- The presence of the hormone-disrupting BPA in the lining of canned foods;
- hormone-disrupting BPS in all of Dollar Tree’s cash register receipts;
- non-stick cookware that contained BPA and per- and polyfluoroalkyl substances (PFAS); which have been associated with reproductive and immune system problems and cancer;
- greaseproof PFAS in the packaging of microwave popcorn;
- a variety of chemicals of concern in electronics (like headphones), such as lead, flame retardants and phthalates;
- polyvinyl chloride (PVC) and lead found in children’s toys – including a toy that is meant to be inserted in a child’s mouth!
*Check out the report for the full results and product information.
Dollar stores and environmental justice
Customers of dollar stores across North America are predominantly communities of colour and low-income communities. As dollar stores often sell essential products such as household goods, food and children’s items, it is even more important for these products to be toxic-free. Many of these communities are already facing systemic economic barriers and cannot buy their way out of toxic exposures by buying more expensive toxic-free alternatives. Children are also more susceptible to the effects of harmful chemicals due to their rapidly growing bodies and hand-to-mouth behaviour. Dollar stores are in a unique position to significantly benefit the health and welfare of their customers, while growing their business.
Dollar Tree makes a commitment to protect our health!
After the release of this report, Dollar Tree expressed their interest in cleaning up their supply chain across the U.S. and Canada by adding more harmful chemicals to their list of priority chemicals to eliminate from products they sell. This represents the first such commitment from a dollar store chain in Canada to protect the health of their employees and customers. Although encouraging, Dollar Tree’s commitments need to be made more concrete and verifiable.
These commitments could also motivate its competitors in the dollar store retail space to improve their chemical management practices – such as Dollarama.
The federal government’s role in protecting our health
These findings reveal the persistent failure of Canada’s regulatory system to adequately protect the health of the public, and especially marginalized populations who are disproportionately affected by toxics.
The government introduced a bill to reform the Canadian Environmental Protection Act (CEPA), an act that hasn’t been updated for over 2 decades, but has yet to improve and pass the bill.
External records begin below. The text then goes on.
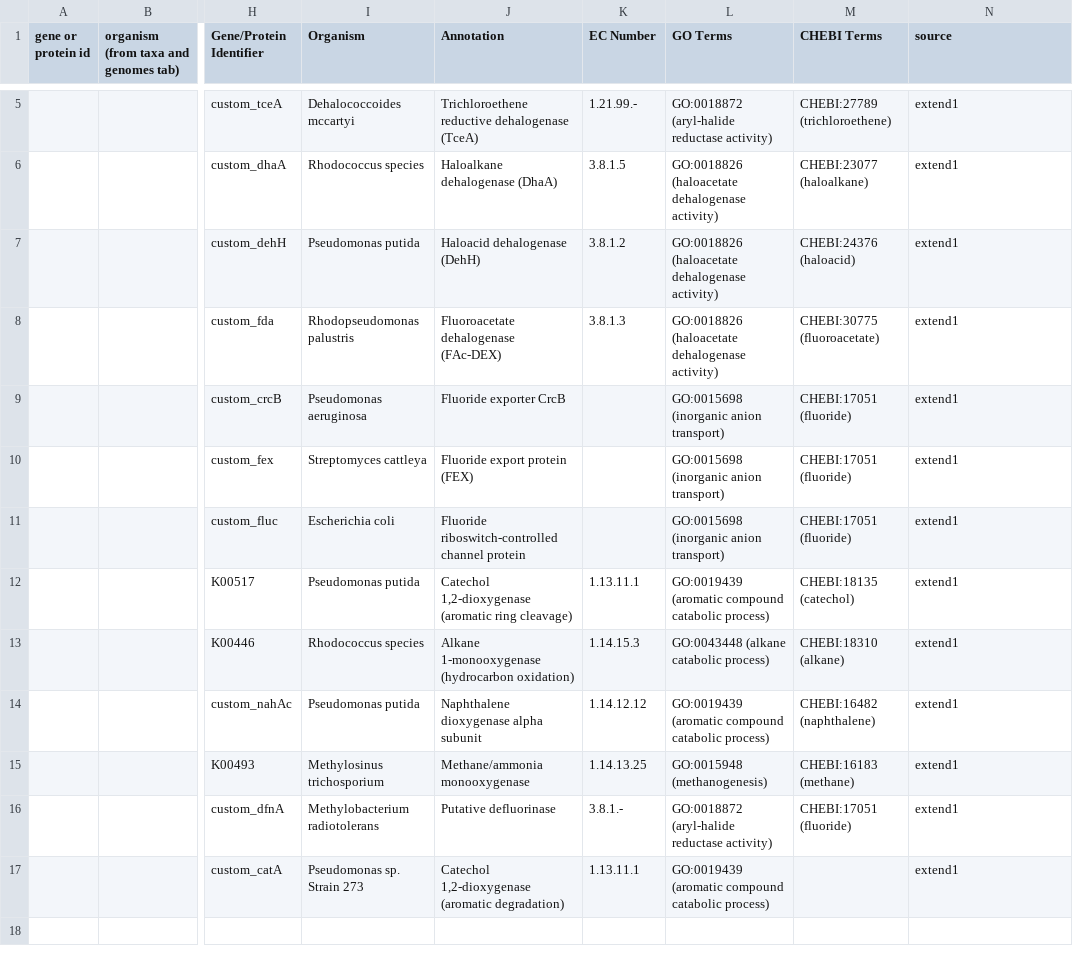
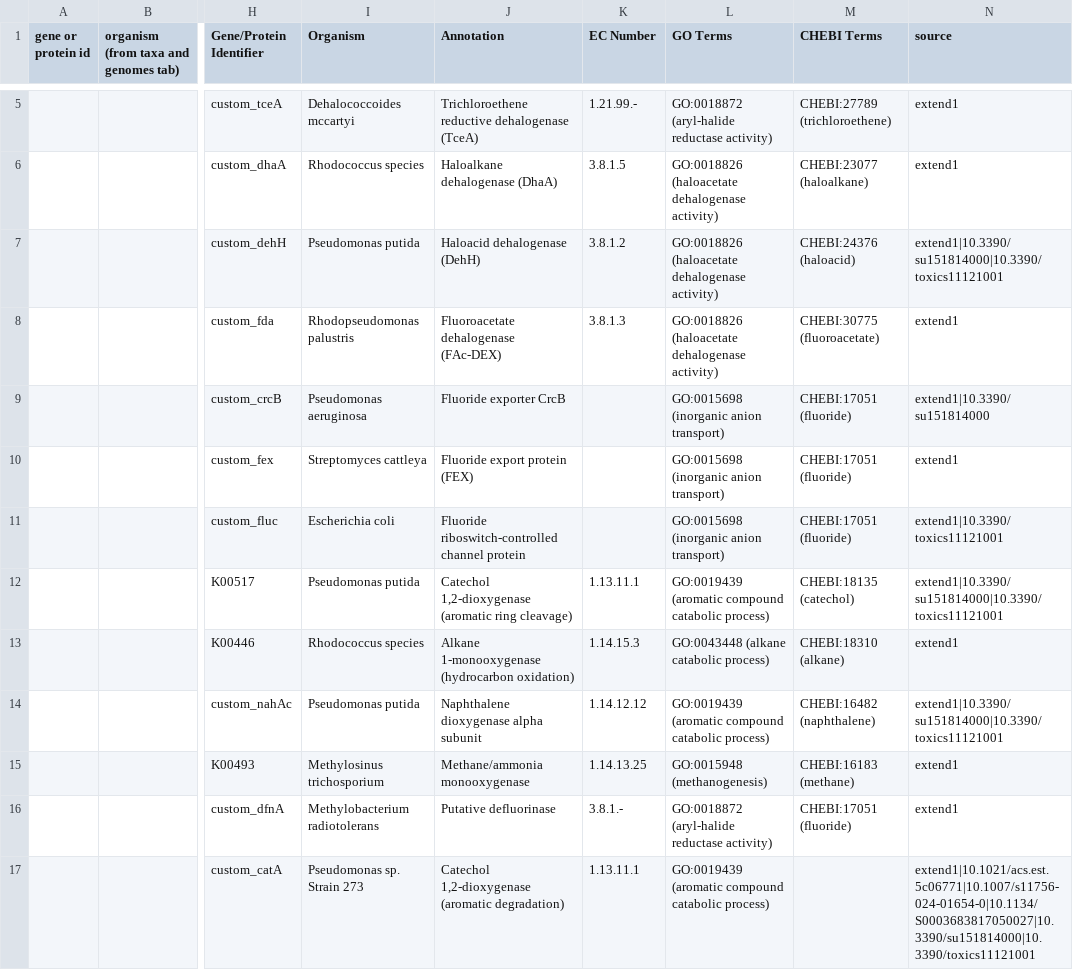
Before and after one commit to CultureBotAI/PFAS-AI, a TSV file: data/txt/sheet/PFAS_Data_for_AI_genes_and_proteins_extended.tsv, drawn as a sheet; only a part is shown, gaps mark what is left out; the diff names each change by its address in the sheet, - before the commit and + after, or states it on an @@ line.

```diff
--- a/data/txt/sheet/PFAS_Data_for_AI_genes_and_proteins_extended.tsv
+++ b/data/txt/sheet/PFAS_Data_for_AI_genes_and_proteins_extended.tsv
-N7 (source): extend1
+N7 (source): extend1|10.3390/su151814000|10.3390/toxics11121001
-N9 (source): extend1
+N9 (source): extend1|10.3390/su151814000
-N11 (source): extend1
+N11 (source): extend1|10.3390/toxics11121001
-N12 (source): extend1
+N12 (source): extend1|10.3390/su151814000|10.3390/toxics11121001
-N14 (source): extend1
+N14 (source): extend1|10.3390/su151814000|10.3390/toxics11121001
-N17 (source): extend1
+N17 (source): extend1|10.1021/acs.est.5c06771|10.1007/s11756-024-01654-0|10.1134/S0003683817050027|10.3390/su151814000|10.3390/toxics11121001
```
Also changed, not shown: data/txt/sheet/PFAS_Data_for_AI_bioprocesses.tsv, data/txt/sheet/PFAS_Data_for_AI_chemicals.tsv, 6 other files.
Meaningfully reforming CEPA and improving Canada’s Chemicals Management Plan can help ensure protection from toxic exposures in dollar store products, and beyond. Send a letter today to the federal government telling them to prioritize Bill C-28 today!